Dr Carole Longson, the director of health technology evaluation centre at Nice, said: "The focus of this appraisal was to look at treatment options when a TNF inhibitor has not worked or when it has lost its effect. The evidence suggests that rituximab works in this context and is cost-effective. However, not all patients are able to take rituximab, so the appraisal committee has recommended that [other drugs] adalimumab, etanercept, infliximab or abatacept may be given. We hope this wider choice of options will mean people will be able to manage their rheumatoid arthritis more effectively."
Life & Style blogs
Other popular areas include Didsbury, Clifton in Bristol, central Cambridge and West Bridgford
Doctors are allowed to have personal beliefs, just as long as these beliefs do not interfere with th...
BBC journalist Justin Webb talks about his experiences of the advances in preventing heart attacks a...
- 1 'He was lucky he didn't die' - George Michael fell out of speeding car onto M1 motorway, according to eye witness
- 2 Gay couple beaten in park urge MPs to moderate language on gay marriage
- 3 After woman sells virginity for $780,000, here are the results of our prostitution survey
- 4 Far-right French historian, 78-year-old Dominique Venner, commits suicide in Notre Dame in protest against gay marriage
- 5 'It was just like the movie Twister': Man survives Oklahoma tornado by taking refuge in horse stall
BMF is the UK’s biggest and best loved outdoor fitness classes
Find out what The Independent's resident travel expert has to say about one of the most beautiful small cities in the world
Win anything from gadgets to five-star holidays on our competitions and offers page.
Excellent Salary Package - £60K to £120K: Austen Lloyd: We have an exciting op...
£200 - £250 per day: Progressive Recruitment: Java Developer - Urgent Requirem...
£70000 - £95000 per annum + Bonus, flexible working hours, remote work: Progre...

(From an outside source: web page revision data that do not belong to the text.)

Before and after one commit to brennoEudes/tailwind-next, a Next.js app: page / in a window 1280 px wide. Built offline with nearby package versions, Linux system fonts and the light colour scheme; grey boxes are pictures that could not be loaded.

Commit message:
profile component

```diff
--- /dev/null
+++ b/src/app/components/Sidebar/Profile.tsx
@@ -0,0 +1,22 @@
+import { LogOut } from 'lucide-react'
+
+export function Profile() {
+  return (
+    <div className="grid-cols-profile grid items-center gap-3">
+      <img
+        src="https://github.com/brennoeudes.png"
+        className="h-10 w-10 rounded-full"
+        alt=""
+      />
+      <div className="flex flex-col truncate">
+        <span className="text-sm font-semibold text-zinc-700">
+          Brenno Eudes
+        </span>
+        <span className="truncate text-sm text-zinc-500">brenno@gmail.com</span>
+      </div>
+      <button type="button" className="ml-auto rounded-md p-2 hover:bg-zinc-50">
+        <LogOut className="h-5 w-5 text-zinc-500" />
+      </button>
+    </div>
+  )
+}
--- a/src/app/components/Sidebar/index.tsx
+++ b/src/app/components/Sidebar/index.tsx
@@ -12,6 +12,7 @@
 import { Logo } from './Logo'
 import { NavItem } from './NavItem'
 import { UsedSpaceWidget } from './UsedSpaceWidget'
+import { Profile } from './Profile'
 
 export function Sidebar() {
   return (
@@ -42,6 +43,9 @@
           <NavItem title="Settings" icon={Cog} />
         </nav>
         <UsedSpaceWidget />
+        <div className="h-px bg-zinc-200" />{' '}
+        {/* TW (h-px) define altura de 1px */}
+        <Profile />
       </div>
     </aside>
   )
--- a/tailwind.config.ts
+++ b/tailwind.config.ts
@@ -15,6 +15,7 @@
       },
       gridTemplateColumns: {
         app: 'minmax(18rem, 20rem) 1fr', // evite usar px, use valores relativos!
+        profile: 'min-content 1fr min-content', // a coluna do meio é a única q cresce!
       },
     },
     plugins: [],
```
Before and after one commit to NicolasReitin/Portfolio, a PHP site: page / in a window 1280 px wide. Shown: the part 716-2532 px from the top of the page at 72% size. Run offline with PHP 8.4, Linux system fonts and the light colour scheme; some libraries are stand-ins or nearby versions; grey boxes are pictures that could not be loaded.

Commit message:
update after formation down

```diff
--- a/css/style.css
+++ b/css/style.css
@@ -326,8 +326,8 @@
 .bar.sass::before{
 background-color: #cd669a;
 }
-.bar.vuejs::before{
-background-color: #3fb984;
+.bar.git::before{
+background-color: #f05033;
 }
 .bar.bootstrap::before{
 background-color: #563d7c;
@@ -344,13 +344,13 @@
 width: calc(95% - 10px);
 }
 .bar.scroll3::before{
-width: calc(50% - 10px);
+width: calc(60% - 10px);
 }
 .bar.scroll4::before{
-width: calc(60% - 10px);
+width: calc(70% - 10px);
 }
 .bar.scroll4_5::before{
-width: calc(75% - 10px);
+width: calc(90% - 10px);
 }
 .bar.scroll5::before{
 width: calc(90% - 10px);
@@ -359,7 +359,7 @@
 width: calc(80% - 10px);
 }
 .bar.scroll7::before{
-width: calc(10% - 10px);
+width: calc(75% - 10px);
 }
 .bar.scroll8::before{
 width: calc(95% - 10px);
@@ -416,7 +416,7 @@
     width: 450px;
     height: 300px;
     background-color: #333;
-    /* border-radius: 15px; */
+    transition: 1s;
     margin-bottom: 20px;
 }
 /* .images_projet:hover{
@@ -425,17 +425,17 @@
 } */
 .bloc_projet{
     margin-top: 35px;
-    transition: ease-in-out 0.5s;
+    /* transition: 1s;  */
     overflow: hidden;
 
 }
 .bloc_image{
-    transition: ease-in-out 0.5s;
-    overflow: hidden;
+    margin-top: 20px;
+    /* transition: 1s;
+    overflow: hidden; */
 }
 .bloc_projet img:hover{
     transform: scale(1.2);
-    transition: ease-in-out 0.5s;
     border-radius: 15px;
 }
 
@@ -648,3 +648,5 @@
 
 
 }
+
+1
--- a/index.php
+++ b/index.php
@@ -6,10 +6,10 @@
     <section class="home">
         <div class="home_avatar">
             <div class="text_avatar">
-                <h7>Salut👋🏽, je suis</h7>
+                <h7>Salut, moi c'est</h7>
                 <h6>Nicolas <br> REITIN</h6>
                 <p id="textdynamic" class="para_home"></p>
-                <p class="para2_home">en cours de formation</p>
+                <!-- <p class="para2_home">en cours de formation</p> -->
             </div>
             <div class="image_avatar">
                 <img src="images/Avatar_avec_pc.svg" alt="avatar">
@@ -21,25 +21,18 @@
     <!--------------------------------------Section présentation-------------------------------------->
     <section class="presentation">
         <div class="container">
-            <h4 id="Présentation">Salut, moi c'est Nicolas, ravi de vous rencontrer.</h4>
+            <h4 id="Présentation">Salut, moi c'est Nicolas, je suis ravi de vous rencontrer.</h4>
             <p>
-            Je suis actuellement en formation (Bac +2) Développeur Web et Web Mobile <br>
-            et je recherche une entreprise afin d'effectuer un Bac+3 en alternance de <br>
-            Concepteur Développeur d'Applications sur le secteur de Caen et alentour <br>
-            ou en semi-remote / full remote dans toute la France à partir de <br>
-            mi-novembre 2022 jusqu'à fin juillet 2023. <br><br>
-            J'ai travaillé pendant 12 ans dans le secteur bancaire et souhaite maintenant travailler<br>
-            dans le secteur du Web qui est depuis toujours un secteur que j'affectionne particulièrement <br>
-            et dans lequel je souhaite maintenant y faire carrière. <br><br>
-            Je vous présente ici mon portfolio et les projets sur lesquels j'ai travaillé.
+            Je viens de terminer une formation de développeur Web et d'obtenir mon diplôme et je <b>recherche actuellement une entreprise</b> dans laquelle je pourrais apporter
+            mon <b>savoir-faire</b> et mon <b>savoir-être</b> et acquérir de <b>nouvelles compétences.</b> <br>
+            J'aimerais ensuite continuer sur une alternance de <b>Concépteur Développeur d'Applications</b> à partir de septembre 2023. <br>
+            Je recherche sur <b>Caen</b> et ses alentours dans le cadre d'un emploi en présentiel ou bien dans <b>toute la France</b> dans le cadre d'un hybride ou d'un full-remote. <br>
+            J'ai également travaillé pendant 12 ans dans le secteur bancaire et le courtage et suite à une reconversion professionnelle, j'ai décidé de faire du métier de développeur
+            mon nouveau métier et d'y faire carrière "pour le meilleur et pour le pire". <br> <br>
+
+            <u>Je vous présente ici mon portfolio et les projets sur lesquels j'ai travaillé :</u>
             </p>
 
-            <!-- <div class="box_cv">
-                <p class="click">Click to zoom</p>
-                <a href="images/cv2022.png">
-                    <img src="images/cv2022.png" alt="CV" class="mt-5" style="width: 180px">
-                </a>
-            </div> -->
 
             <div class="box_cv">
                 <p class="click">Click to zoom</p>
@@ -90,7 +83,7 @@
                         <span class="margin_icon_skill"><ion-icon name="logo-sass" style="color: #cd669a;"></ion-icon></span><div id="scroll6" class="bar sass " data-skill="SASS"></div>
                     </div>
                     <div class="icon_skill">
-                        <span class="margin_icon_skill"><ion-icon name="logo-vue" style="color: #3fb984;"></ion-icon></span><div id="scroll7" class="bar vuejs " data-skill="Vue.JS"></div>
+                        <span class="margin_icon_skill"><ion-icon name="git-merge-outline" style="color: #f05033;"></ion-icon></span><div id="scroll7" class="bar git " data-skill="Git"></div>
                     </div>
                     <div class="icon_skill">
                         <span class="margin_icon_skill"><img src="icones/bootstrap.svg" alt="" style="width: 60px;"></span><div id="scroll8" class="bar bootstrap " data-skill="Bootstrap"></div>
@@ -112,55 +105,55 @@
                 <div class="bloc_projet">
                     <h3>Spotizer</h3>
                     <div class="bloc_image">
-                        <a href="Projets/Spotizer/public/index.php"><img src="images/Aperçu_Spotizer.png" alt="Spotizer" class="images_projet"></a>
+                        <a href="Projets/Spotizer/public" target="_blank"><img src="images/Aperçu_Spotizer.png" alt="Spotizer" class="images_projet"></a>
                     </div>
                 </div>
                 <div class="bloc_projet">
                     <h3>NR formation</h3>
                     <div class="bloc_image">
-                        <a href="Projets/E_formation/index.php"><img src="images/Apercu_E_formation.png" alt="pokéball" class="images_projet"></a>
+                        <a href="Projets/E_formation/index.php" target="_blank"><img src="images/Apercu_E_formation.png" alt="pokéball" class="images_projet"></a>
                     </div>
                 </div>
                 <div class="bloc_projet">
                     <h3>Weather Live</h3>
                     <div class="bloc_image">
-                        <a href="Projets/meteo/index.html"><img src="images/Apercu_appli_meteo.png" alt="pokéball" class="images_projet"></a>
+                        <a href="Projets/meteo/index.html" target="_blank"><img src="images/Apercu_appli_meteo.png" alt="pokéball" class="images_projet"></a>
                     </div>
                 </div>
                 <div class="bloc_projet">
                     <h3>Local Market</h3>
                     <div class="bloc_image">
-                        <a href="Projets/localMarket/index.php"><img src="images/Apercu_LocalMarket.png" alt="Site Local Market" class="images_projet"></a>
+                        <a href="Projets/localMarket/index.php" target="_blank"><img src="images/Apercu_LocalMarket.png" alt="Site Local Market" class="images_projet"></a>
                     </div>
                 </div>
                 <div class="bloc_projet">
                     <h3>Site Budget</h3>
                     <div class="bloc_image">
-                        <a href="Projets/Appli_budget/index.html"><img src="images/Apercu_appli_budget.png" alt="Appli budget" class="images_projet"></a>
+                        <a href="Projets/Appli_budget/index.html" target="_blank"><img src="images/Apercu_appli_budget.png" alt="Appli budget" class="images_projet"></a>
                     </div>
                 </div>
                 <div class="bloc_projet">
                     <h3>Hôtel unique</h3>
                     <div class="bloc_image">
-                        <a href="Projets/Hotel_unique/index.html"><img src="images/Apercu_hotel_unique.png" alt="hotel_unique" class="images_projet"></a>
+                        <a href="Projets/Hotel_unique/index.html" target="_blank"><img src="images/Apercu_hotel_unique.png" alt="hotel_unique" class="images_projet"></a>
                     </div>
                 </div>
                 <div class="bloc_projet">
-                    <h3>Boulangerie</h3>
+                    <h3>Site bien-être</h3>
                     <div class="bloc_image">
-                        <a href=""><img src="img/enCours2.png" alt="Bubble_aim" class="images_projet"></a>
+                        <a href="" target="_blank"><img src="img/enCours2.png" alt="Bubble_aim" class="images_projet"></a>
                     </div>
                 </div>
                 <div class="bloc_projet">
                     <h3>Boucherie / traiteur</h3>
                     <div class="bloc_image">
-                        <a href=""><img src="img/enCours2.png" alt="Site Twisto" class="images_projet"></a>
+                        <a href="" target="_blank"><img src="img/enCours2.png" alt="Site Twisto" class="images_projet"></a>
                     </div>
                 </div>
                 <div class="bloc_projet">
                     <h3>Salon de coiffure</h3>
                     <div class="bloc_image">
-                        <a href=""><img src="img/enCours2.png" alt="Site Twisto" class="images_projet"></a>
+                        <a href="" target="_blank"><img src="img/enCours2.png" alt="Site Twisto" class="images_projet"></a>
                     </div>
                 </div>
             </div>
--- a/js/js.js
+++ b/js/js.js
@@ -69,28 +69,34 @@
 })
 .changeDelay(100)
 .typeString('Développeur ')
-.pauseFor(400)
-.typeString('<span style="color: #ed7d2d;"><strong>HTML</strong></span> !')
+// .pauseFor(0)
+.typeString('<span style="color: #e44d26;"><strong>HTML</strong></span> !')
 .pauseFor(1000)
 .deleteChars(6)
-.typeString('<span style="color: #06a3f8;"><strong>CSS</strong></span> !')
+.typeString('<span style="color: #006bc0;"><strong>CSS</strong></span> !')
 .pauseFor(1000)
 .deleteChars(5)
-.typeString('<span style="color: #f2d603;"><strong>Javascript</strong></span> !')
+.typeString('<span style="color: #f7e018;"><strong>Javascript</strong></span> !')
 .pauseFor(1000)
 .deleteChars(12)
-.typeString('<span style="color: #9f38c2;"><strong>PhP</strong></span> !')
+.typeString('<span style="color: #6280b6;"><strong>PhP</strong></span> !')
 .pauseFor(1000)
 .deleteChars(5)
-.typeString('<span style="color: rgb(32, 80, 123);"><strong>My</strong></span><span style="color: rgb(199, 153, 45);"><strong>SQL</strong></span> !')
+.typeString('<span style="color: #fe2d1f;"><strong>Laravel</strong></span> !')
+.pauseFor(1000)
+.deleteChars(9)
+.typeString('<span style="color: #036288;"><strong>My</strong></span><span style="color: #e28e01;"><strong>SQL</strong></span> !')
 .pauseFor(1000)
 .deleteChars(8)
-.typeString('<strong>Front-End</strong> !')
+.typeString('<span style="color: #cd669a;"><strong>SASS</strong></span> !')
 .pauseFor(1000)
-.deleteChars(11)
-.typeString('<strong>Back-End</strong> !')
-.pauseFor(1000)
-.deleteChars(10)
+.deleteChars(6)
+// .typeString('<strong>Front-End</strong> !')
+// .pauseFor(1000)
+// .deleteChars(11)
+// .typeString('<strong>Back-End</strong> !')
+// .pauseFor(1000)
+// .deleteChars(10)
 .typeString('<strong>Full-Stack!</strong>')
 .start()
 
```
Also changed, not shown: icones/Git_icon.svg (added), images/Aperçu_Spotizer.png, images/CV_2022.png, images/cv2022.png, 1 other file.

£50000 - £56000 per annum + Benefits package, flexible working hours: Progress...